'''

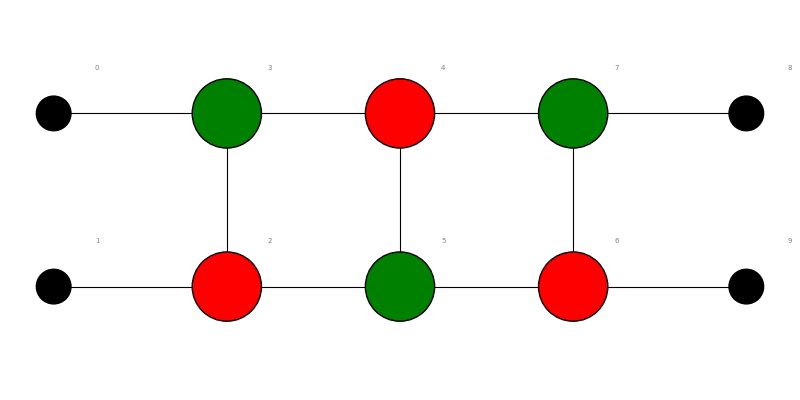
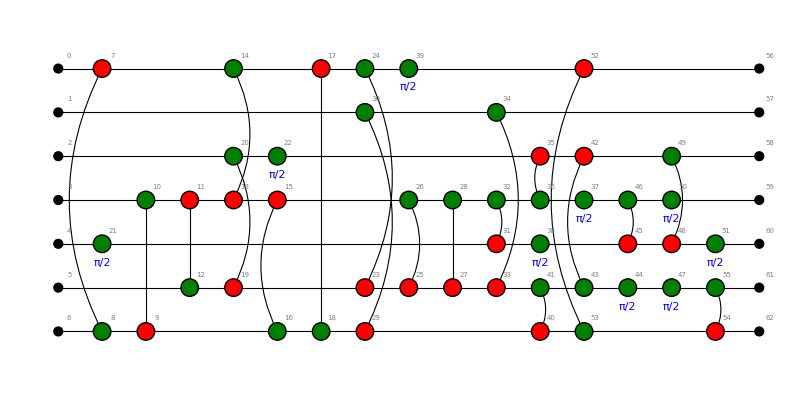
bun

diff --git a/mansikka_example.py b/mansikka_example.py
@@ -14,8 +14,8 @@ baseline_pipeline = McSimPipeline(name="baseline")
 mansikka_extractor = MansikkaExtractor(params={"m": 2, "nr_iter": 6})
 mansikka_pipeline = McSimPipeline(name="mansikka", extractor=mansikka_extractor)
 
-qubits = 2
-depth = 3
+qubits = 7
+depth = 29
 
 # Force seed
 random.seed(1)
@@ -33,6 +33,12 @@ print("Baseline matrix \n", matrix_0)
 print("        Mansikka\n", matrix_1)
 print("Equals:         \n", np.equal(matrix_0, matrix_1))
 
+s=0
+for i in range(len(matrix_0)):
+    for j in range(len(matrix_0)):
+        s=s+(matrix_0[i][j]-matrix_1[i][j])**2
+
+print("Dif:",s)
 # for state in range(2**qubits):
 #     print("##########\n state:{} #######".format(state))
 #     initial_state = np.zeros((2 ** qubits,))
@@ -54,7 +60,6 @@ print("\n\n Mansikka Done !")
 
 def test_trewidth(circuit):
     zx_graph = circuit.to_graph()
-    print("@@@@@@@@")
     pyzx.draw_matplotlib(zx_graph, labels=True, figsize=(8, 2), h_edge_draw='blue', show_scalar=False, rows=None).savefig("circuit.png")
 
     example_graph = MansikkaGraph([k for k in zx_graph.vertices()], zx_graph.edge_set().copy())

diff --git a/mcsim/mcsim_tensor.py b/mcsim/mcsim_tensor.py
@@ -58,6 +58,10 @@ def mcsim_tensorfy(pyzx_graph, contraction_edge_list, preserve_scalar: bool = Tr
 
         ## Stop
         if len(contraction_ids)==pyzx_graph.num_outputs()+pyzx_graph.num_inputs():
+            if (len(mansikka_node_map.keys()) > pyzx_graph.num_outputs()+pyzx_graph.num_inputs()+1):
+                raise Exception(
+                    "Circuit is not conected!")
+                return 1
             tensor=mansikka_output_node.tensor
             if preserve_scalar:
                 tensor *= pyzx_graph.scalar.to_number()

'''

■ **WHAT TO WORK ON**
Across the listing above, count every line containing the string "range" and give the result with no comment.

■ **EXPECTED OUTPUT**
3